write1,244 answers

starTop subjects are Literature, History, and Social Sciences

To understand the nature and reason for Macbeth's visions and hallucinations, and how they determine his character, one has to understand the context in which they occur.

It is clear that even though Macbeth has concluded that he has to kill Duncan to become King of Scotland, he does not relish the task. He is overwhelmed by the thought of having to commit such a dreadful act and in a lengthy monologue he reasons that his purpose is too feeble, saying:

I have no spur
To prick the sides of my intent, but only
Vaulting ambition, which o'erleaps itself
And falls on the other.

He has reasoned that there are many reasons why killing Duncan would not be wise.
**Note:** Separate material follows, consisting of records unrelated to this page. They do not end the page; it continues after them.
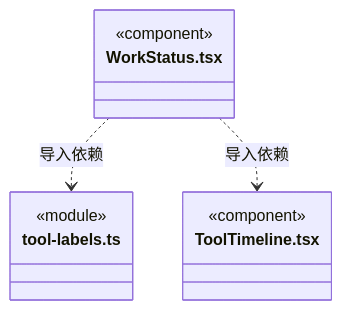
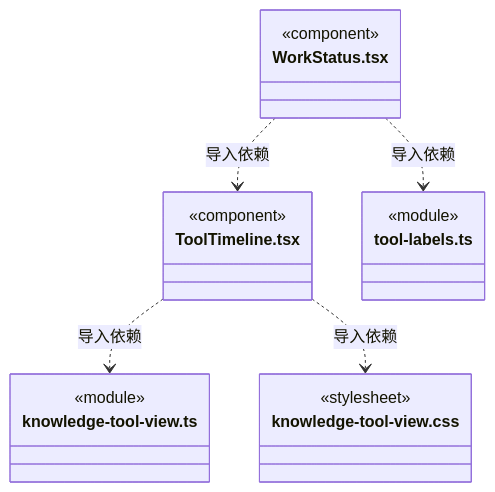
Before and after one commit to nan023062/cbim: diagram 16 of 16 in src/frontend/execution-view/ARCHITECTURE.md, drawn with Mermaid. The commit also changed other lines of this file and 21 other files, not shown here.

````diff
--- a/src/frontend/execution-view/ARCHITECTURE.md
+++ b/src/frontend/execution-view/ARCHITECTURE.md
@@ -201,14 +224,22 @@
 ```mermaid
 classDiagram
+class N_src_frontend_execution_view_ToolTimeline_tsx["ToolTimeline.tsx"] {
+  <<component>>
+}
+class N_src_frontend_execution_view_knowledge_tool_view_ts["knowledge-tool-view.ts"] {
+  <<module>>
+}
+class N_src_frontend_execution_view_knowledge_tool_view_css["knowledge-tool-view.css"] {
+  <<stylesheet>>
+}
 class N_src_frontend_execution_view_WorkStatus_tsx["WorkStatus.tsx"] {
   <<component>>
 }
 class N_src_frontend_execution_view_tool_labels_ts["tool-labels.ts"] {
   <<module>>
 }
-class N_src_frontend_execution_view_ToolTimeline_tsx["ToolTimeline.tsx"] {
-  <<component>>
-}
+N_src_frontend_execution_view_ToolTimeline_tsx ..> N_src_frontend_execution_view_knowledge_tool_view_ts : 导入依赖
+N_src_frontend_execution_view_ToolTimeline_tsx ..> N_src_frontend_execution_view_knowledge_tool_view_css : 导入依赖
 N_src_frontend_execution_view_WorkStatus_tsx ..> N_src_frontend_execution_view_tool_labels_ts : 导入依赖
 N_src_frontend_execution_view_WorkStatus_tsx ..> N_src_frontend_execution_view_ToolTimeline_tsx : 导入依赖
 ```
````
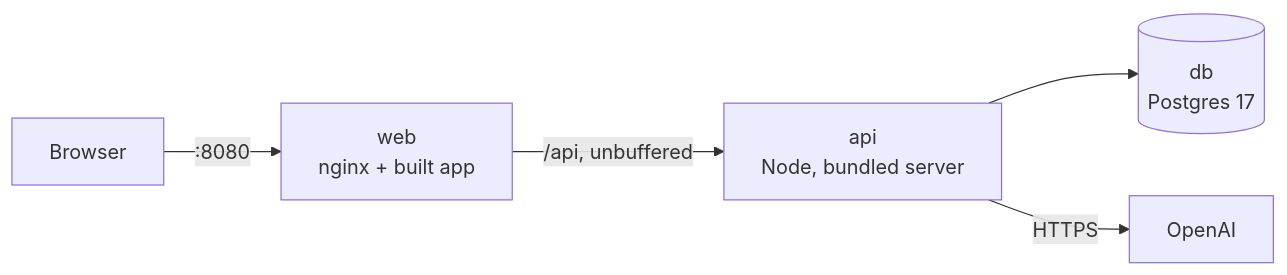
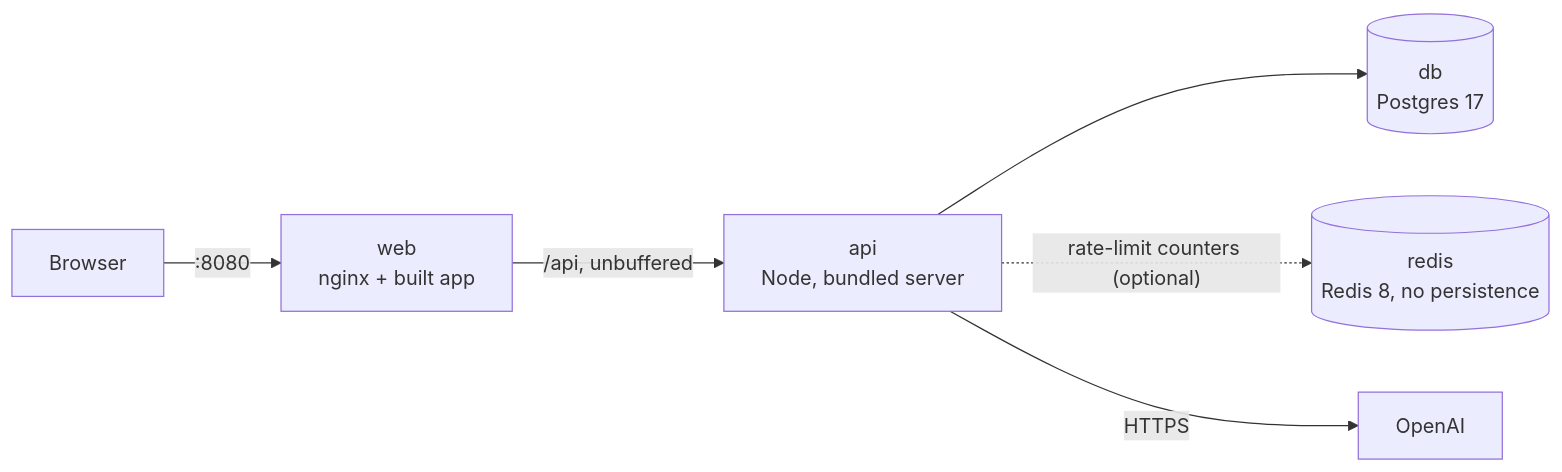
The third of 3 diagrams in docs/ARCHITECTURE.md (daniel-citrus/genui-prototype), drawn with Mermaid before and after one commit. The commit also changed other lines of this file and 4 other files, not shown here.

````diff
--- a/docs/ARCHITECTURE.md
+++ b/docs/ARCHITECTURE.md
@@ -159,7 +172,8 @@
 ```mermaid
 flowchart LR
   User["Browser"] -- ":8080" --> Web["web<br/>nginx + built app"]
   Web -- "/api, unbuffered" --> Api["api<br/>Node, bundled server"]
   Api --> Db[("db<br/>Postgres 17")]
+  Api -. "rate-limit counters (optional)" .-> Redis[("redis<br/>Redis 8, no persistence")]
   Api -- "HTTPS" --> OpenAI["OpenAI"]
 ```
````
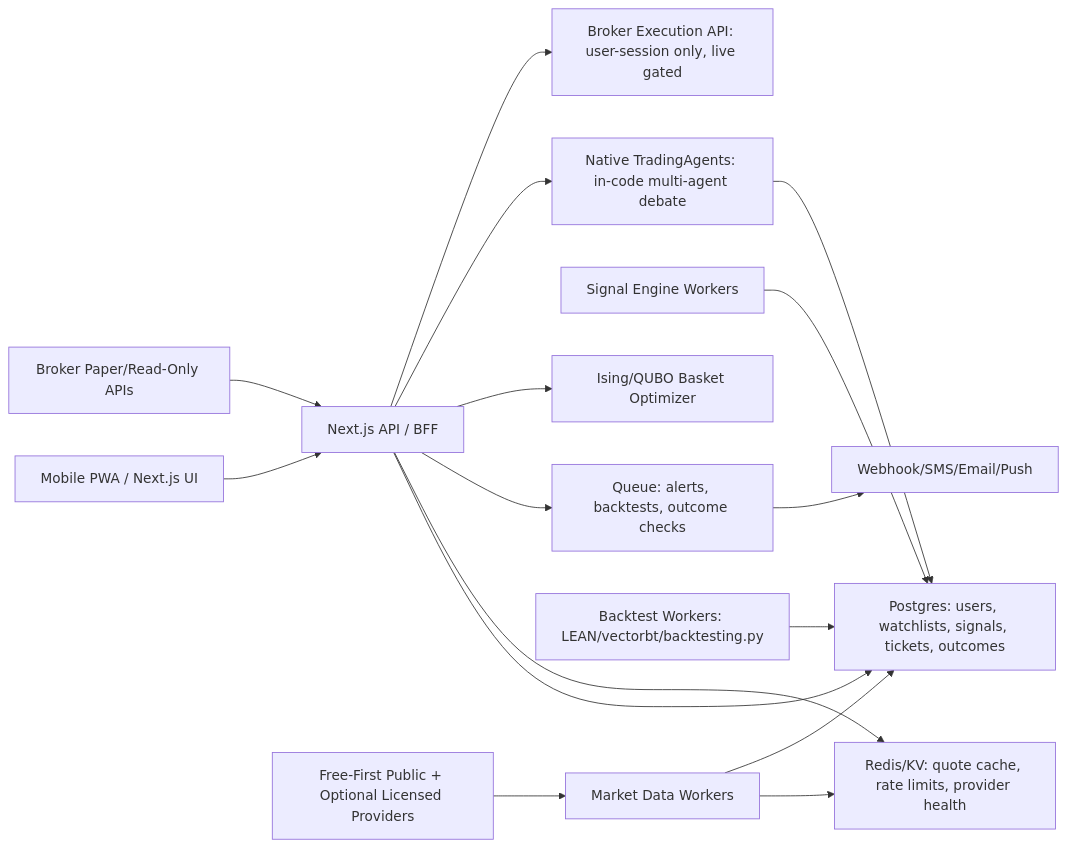
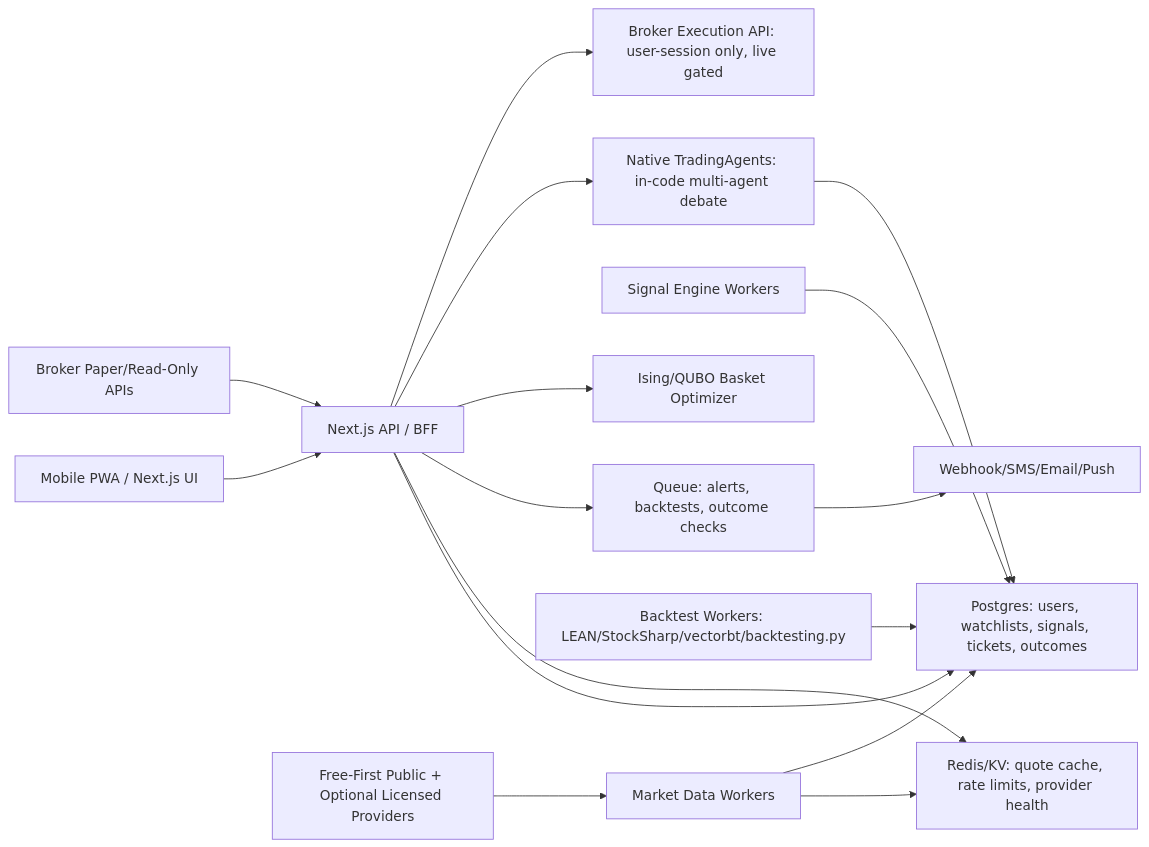
One commit to pinohu/trading-intel changed the diagram in docs/ARCHITECTURE.md. Above: the diagram before and after it, drawn with Mermaid. The commit also changed other lines of this file and 13 other files, not shown here.

Commit message:
Add StockSharp external worker integration

````diff
--- a/docs/ARCHITECTURE.md
+++ b/docs/ARCHITECTURE.md
@@ -35,18 +35,18 @@
 ```mermaid
 flowchart LR
   UI["Mobile PWA / Next.js UI"] --> BFF["Next.js API / BFF"]
   BFF --> DB["Postgres: users, watchlists, signals, tickets, outcomes"]
   BFF --> Cache["Redis/KV: quote cache, rate limits, provider health"]
   BFF --> Queue["Queue: alerts, backtests, outcome checks"]
   DataWorker["Market Data Workers"] --> Cache
   DataWorker --> DB
   Providers["Free-First Public + Optional Licensed Providers"] --> DataWorker
   SignalWorker["Signal Engine Workers"] --> DB
   BFF --> Ising["Ising/QUBO Basket Optimizer"]
   BFF --> TradingAgents["Native TradingAgents: in-code multi-agent debate"]
   TradingAgents --> DB
-  BacktestWorker["Backtest Workers: LEAN/vectorbt/backtesting.py"] --> DB
+  BacktestWorker["Backtest Workers: LEAN/StockSharp/vectorbt/backtesting.py"] --> DB
   Broker["Broker Paper/Read-Only APIs"] --> BFF
   BFF --> BrokerExec["Broker Execution API: user-session only, live gated"]
   Queue --> Alerts["Webhook/SMS/Email/Push"]
 ```
````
In this state of mind, he tells Lady Macbeth that:

We will proceed no further in this business

He is, however, persuaded by her insistence, her criticism of his manhood and her promise to be cold towards him to continue with the dastardly deed.

It is in this context that Macbeth, when the time nears to commit the foul deed, hallucinates and sees a...

(The entire section contains 3 answers and 1,144 words.)

Unlock This Answer Now













check Approved by eNotes Editorial

Sarah Miles eNotes educator | Certified Educator

calendarEducator since 2014

write500 answers

starTop subjects are Literature, History, and Business

Further Reading:

check Approved by eNotes Editorial

Brayan Effertz eNotes educator | Certified Educator

calendarEducator since 2012

write892 answers

starTop subjects are Literature, History, and Social Sciences

check Approved by eNotes Editorial